[Front-end code edit data]
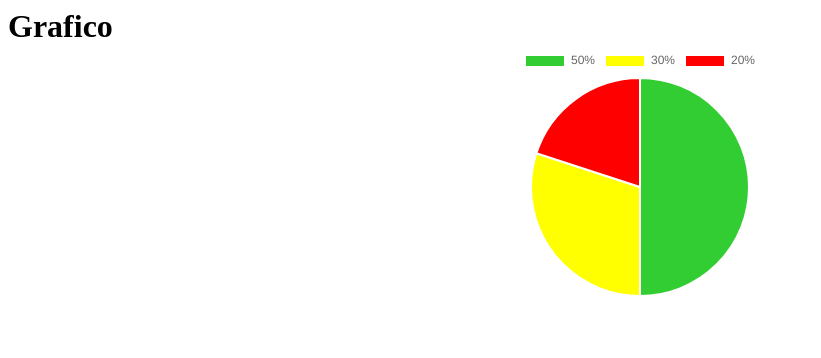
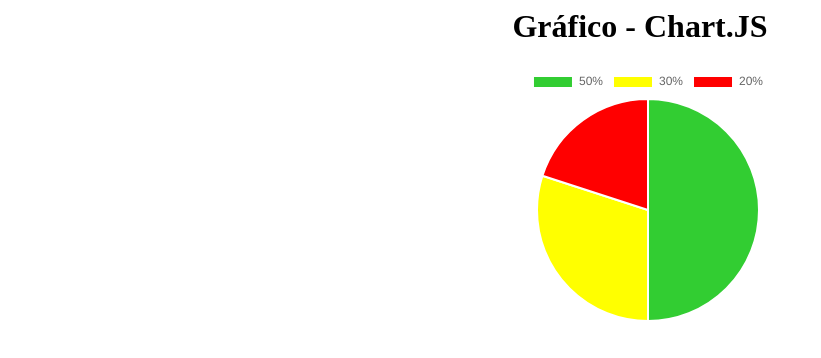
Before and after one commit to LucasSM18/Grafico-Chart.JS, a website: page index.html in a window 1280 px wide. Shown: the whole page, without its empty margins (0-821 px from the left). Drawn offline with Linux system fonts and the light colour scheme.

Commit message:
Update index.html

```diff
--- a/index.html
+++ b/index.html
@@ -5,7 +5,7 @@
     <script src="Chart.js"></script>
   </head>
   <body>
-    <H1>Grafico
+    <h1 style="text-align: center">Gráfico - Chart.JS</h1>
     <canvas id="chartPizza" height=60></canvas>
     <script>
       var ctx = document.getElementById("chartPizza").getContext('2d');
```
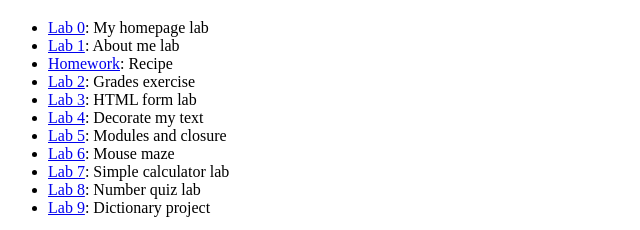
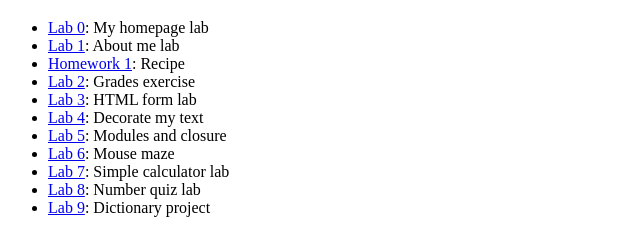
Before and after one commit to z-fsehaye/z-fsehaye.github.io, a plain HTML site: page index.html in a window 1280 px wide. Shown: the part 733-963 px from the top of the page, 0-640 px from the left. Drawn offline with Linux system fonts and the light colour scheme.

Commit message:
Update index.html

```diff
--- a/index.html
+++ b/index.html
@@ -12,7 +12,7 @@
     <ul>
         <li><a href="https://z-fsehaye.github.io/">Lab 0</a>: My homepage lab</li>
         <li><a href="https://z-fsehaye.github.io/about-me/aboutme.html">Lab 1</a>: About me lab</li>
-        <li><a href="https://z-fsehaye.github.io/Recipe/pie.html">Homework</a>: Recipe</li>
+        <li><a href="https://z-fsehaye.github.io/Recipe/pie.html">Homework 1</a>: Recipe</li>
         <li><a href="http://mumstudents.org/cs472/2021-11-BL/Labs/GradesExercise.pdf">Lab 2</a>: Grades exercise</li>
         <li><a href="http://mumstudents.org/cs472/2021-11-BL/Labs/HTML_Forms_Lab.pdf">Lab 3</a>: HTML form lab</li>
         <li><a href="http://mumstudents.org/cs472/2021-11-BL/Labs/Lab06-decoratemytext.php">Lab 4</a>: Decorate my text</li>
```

**HOW TO COMPLETE THIS TASK:**
Leave out the images and copy every record above exactly.

**SOLUTION TO THIS EXERCISE:**
Before and after one commit to LucasSM18/Grafico-Chart.JS, a website: page index.html in a window 1280 px wide. Shown: the whole page, without its empty margins (0-821 px from the left). Drawn offline with Linux system fonts and the light colour scheme.

Commit message:
Update index.html

```diff
--- a/index.html
+++ b/index.html
@@ -5,7 +5,7 @@
     <script src="Chart.js"></script>
   </head>
   <body>
-    <H1>Grafico
+    <h1 style="text-align: center">Gráfico - Chart.JS</h1>
     <canvas id="chartPizza" height=60></canvas>
     <script>
       var ctx = document.getElementById("chartPizza").getContext('2d');
```
Before and after one commit to z-fsehaye/z-fsehaye.github.io, a plain HTML site: page index.html in a window 1280 px wide. Shown: the part 733-963 px from the top of the page, 0-640 px from the left. Drawn offline with Linux system fonts and the light colour scheme.

Commit message:
Update index.html

```diff
--- a/index.html
+++ b/index.html
@@ -12,7 +12,7 @@
     <ul>
         <li><a href="https://z-fsehaye.github.io/">Lab 0</a>: My homepage lab</li>
         <li><a href="https://z-fsehaye.github.io/about-me/aboutme.html">Lab 1</a>: About me lab</li>
-        <li><a href="https://z-fsehaye.github.io/Recipe/pie.html">Homework</a>: Recipe</li>
+        <li><a href="https://z-fsehaye.github.io/Recipe/pie.html">Homework 1</a>: Recipe</li>
         <li><a href="http://mumstudents.org/cs472/2021-11-BL/Labs/GradesExercise.pdf">Lab 2</a>: Grades exercise</li>
         <li><a href="http://mumstudents.org/cs472/2021-11-BL/Labs/HTML_Forms_Lab.pdf">Lab 3</a>: HTML form lab</li>
         <li><a href="http://mumstudents.org/cs472/2021-11-BL/Labs/Lab06-decoratemytext.php">Lab 4</a>: Decorate my text</li>
```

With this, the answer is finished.